So, shortly after Virginia Senate Bill 604 was passed in 2012, Justin and Courtney started tossing around the idea of cutting loose from their desk jobs and opening a brewery. When asked about the process that followed, they both simply say “long!” However, after about four years of hard work, their dream came to fruition in 2017.
Cast of characters
Justin and Courtney agree that one of their favorite aspects of owning a brewery are the folks who walk through the door. “We have met some incredible people we would’ve never met before,” says business manager, Courtney White, who also (wo)mans the bar. (They both wear a lot of hats … all the hats, in fact.)
It seems the feeling is mutual. Reports regular Brian Pikral, “Justin and Courtney go out of their way to be approachable, whether explaining about the beers on tap or just hanging out in general.” Pikral’s most frequent pick is Intermission’s Milk Stout, which he describes as “not overpowering, boozy or adjunct-filled.”
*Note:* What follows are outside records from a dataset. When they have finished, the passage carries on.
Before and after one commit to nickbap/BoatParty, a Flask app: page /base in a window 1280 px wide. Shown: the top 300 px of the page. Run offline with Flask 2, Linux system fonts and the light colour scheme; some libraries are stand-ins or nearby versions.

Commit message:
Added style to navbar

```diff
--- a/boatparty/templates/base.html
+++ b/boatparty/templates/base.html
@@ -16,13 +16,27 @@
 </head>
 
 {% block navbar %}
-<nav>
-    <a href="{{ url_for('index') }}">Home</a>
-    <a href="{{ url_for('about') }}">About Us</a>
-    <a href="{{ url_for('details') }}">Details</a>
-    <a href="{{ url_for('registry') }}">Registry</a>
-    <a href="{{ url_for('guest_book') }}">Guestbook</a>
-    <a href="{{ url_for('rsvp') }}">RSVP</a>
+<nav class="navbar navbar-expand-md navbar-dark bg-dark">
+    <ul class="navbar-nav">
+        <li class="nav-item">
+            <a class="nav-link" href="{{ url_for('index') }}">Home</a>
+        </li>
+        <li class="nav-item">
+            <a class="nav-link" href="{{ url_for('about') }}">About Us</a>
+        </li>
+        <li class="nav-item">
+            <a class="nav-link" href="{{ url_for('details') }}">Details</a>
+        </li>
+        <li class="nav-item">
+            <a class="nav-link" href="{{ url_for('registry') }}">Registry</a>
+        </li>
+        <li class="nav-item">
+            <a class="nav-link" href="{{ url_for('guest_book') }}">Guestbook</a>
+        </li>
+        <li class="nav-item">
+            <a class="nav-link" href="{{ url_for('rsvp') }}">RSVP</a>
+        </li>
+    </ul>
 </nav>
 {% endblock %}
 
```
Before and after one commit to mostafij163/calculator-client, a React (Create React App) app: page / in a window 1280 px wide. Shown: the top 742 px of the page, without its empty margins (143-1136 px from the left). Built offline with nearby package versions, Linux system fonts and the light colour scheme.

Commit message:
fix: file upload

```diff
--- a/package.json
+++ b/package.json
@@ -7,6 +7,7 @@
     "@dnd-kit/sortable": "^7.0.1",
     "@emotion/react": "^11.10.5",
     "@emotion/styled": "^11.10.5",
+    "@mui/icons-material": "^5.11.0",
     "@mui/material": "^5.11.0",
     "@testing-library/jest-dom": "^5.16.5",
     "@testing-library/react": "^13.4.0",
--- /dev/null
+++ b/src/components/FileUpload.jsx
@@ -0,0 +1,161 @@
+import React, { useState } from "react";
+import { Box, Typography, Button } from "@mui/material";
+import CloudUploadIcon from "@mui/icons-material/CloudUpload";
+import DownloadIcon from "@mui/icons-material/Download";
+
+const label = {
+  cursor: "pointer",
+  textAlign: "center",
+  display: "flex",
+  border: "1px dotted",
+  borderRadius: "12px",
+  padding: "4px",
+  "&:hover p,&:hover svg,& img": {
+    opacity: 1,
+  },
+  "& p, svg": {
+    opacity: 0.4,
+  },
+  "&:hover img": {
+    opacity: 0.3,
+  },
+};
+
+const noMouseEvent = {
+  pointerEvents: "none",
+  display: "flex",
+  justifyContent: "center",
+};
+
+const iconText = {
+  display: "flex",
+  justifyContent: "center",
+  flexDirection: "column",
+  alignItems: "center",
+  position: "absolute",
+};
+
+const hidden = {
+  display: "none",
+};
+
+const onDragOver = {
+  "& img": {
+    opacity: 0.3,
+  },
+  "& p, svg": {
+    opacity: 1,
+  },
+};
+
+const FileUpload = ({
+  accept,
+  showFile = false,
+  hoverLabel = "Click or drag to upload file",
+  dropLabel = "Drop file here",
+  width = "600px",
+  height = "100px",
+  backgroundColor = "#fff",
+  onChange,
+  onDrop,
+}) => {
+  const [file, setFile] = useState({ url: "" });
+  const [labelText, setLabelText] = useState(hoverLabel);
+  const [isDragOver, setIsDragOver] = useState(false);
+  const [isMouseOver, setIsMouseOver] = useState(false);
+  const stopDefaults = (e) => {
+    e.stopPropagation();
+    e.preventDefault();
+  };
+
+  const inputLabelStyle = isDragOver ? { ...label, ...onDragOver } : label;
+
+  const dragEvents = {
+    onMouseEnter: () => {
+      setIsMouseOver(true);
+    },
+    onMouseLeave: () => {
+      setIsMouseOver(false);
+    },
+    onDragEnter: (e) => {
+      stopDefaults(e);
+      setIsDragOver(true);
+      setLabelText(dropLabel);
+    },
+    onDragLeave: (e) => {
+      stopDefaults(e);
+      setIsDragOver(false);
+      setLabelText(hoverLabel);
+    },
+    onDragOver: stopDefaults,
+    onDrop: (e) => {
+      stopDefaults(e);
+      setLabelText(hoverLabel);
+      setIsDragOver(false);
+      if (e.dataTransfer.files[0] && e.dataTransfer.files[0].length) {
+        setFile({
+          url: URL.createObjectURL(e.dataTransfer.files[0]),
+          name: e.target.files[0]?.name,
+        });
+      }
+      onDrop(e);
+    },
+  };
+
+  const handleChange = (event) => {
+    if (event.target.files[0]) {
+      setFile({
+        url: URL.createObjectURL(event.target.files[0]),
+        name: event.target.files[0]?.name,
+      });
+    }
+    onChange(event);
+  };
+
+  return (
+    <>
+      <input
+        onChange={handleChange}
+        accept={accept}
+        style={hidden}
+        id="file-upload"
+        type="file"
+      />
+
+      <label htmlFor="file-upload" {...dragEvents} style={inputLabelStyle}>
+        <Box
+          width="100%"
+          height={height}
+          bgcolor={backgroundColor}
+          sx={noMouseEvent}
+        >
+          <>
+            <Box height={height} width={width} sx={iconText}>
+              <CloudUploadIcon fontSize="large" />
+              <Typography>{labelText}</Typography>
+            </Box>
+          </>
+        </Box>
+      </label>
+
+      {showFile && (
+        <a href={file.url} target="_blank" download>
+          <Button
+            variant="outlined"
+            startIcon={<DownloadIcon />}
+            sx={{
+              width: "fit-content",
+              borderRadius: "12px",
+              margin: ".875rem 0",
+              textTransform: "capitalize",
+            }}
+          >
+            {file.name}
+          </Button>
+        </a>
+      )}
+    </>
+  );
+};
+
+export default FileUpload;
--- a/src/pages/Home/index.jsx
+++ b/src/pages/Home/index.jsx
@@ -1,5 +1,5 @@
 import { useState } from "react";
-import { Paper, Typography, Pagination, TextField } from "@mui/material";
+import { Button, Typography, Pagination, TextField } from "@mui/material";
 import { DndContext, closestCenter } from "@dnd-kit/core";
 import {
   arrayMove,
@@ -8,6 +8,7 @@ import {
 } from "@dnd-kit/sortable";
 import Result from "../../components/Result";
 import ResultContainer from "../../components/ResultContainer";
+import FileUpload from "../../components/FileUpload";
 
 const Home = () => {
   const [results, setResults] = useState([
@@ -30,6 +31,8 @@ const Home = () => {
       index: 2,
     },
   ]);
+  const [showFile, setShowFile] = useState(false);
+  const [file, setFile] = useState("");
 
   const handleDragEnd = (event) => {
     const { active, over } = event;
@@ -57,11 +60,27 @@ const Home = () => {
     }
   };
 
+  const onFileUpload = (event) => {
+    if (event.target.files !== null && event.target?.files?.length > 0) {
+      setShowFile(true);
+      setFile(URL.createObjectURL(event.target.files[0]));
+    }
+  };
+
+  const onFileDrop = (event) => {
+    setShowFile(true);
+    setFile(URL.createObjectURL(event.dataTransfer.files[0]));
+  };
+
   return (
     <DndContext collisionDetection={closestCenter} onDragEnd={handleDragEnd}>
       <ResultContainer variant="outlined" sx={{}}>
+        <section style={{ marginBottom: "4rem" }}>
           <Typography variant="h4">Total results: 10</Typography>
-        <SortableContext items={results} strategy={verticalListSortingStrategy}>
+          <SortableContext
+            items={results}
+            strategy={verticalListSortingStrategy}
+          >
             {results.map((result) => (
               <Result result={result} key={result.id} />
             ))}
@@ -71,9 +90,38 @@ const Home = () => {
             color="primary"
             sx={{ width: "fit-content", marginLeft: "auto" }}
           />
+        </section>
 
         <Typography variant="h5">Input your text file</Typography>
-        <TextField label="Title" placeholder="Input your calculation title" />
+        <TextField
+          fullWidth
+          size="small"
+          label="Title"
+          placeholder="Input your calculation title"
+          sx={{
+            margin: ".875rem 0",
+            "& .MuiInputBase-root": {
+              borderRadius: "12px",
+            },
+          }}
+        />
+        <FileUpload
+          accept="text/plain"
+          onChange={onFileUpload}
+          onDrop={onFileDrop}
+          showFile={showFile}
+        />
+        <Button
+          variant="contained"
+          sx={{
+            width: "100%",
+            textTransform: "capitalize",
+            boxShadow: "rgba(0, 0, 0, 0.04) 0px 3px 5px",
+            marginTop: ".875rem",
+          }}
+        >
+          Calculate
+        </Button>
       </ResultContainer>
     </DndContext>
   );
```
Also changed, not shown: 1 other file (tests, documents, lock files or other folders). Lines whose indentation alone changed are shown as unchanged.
But it’s not just the customers the Whites enjoy getting to know. It’s also the staff of other local breweries. “With beer, there’s a camaraderie,” Courtney explains. “You don’t really get that with other industries.”
When they were first opening the brewery, Justin purposely didn’t ask advice from other brewers because he didn’t want to be “that guy.” But much to his and Courtney’s surprise, many of his fellow brewers stopped by on opening weekend to show their support. The Whites were also invited to join the Richmond Brewers United, which is a partnership between Richmond Regional Tourism, breweries and beer writers to share experiences and grow beer tourism in RVA.
Playing a supporting role
Because Courtney and Justin have found this support to be so important in their first year, they try to pay it forward by lending a hand to other local businesses, particularly those owned by women. This past summer, they hosted an outdoor event where female artisans of handmade goods could sell their creations. Plus, they’ve used their outdoor space, a large, grassy field behind the brewery, for a fitness boot camp, and they sell Lush cupcakes at special events (both businesses are women-owned).
Currently, Justin is also taking the bold step to begin sourcing all of the brewery’s malt in Virginia: “We’re making a small sacrifice on our bottom dollar to support a local business, and I think that’s worth more than the few cents per pound [we could’ve saved].”In launching their new business, the Whites have always stayed true to who they are and what they believe in. “It’s personal for us,” says Courtney. In so doing, Justin and Courtney have created something that not only breaks the RVA brewery mold but also is drawing an enthusiastic (and thirsty) audience.